## Exercise details
Print the records exactly. Every mark must remain.

## Records supplied
◇ ◇ ◇ ◇ ◇ ◇ ◇
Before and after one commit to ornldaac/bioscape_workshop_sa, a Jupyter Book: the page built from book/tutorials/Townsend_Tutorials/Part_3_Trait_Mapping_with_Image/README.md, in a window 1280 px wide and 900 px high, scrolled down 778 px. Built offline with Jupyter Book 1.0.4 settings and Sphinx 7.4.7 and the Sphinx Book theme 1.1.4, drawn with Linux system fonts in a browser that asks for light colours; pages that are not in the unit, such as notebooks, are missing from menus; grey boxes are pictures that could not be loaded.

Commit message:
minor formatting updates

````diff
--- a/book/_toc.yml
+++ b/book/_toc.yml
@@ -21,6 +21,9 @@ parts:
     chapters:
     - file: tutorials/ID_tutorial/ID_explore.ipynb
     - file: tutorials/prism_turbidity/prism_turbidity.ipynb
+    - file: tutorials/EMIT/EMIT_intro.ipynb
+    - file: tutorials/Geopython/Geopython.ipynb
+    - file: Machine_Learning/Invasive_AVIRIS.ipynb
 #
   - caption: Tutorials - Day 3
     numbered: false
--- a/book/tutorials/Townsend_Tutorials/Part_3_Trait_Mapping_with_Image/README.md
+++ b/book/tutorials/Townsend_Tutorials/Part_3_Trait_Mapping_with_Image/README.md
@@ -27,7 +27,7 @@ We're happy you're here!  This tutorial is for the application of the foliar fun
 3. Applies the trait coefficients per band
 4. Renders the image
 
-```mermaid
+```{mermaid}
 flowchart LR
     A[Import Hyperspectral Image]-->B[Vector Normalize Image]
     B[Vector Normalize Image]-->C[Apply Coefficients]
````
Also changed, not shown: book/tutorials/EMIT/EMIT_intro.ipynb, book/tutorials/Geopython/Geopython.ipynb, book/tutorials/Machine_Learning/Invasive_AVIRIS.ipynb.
◇ ◇ ◇ ◇ ◇ ◇ ◇
## Result below
Before and after one commit to ornldaac/bioscape_workshop_sa, a Jupyter Book: the page built from book/tutorials/Townsend_Tutorials/Part_3_Trait_Mapping_with_Image/README.md, in a window 1280 px wide and 900 px high, scrolled down 778 px. Built offline with Jupyter Book 1.0.4 settings and Sphinx 7.4.7 and the Sphinx Book theme 1.1.4, drawn with Linux system fonts in a browser that asks for light colours; pages that are not in the unit, such as notebooks, are missing from menus; grey boxes are pictures that could not be loaded.

Commit message:
minor formatting updates

````diff
--- a/book/_toc.yml
+++ b/book/_toc.yml
@@ -21,6 +21,9 @@ parts:
     chapters:
     - file: tutorials/ID_tutorial/ID_explore.ipynb
     - file: tutorials/prism_turbidity/prism_turbidity.ipynb
+    - file: tutorials/EMIT/EMIT_intro.ipynb
+    - file: tutorials/Geopython/Geopython.ipynb
+    - file: Machine_Learning/Invasive_AVIRIS.ipynb
 #
   - caption: Tutorials - Day 3
     numbered: false
--- a/book/tutorials/Townsend_Tutorials/Part_3_Trait_Mapping_with_Image/README.md
+++ b/book/tutorials/Townsend_Tutorials/Part_3_Trait_Mapping_with_Image/README.md
@@ -27,7 +27,7 @@ We're happy you're here!  This tutorial is for the application of the foliar fun
 3. Applies the trait coefficients per band
 4. Renders the image
 
-```mermaid
+```{mermaid}
 flowchart LR
     A[Import Hyperspectral Image]-->B[Vector Normalize Image]
     B[Vector Normalize Image]-->C[Apply Coefficients]
````
Also changed, not shown: book/tutorials/EMIT/EMIT_intro.ipynb, book/tutorials/Geopython/Geopython.ipynb, book/tutorials/Machine_Learning/Invasive_AVIRIS.ipynb.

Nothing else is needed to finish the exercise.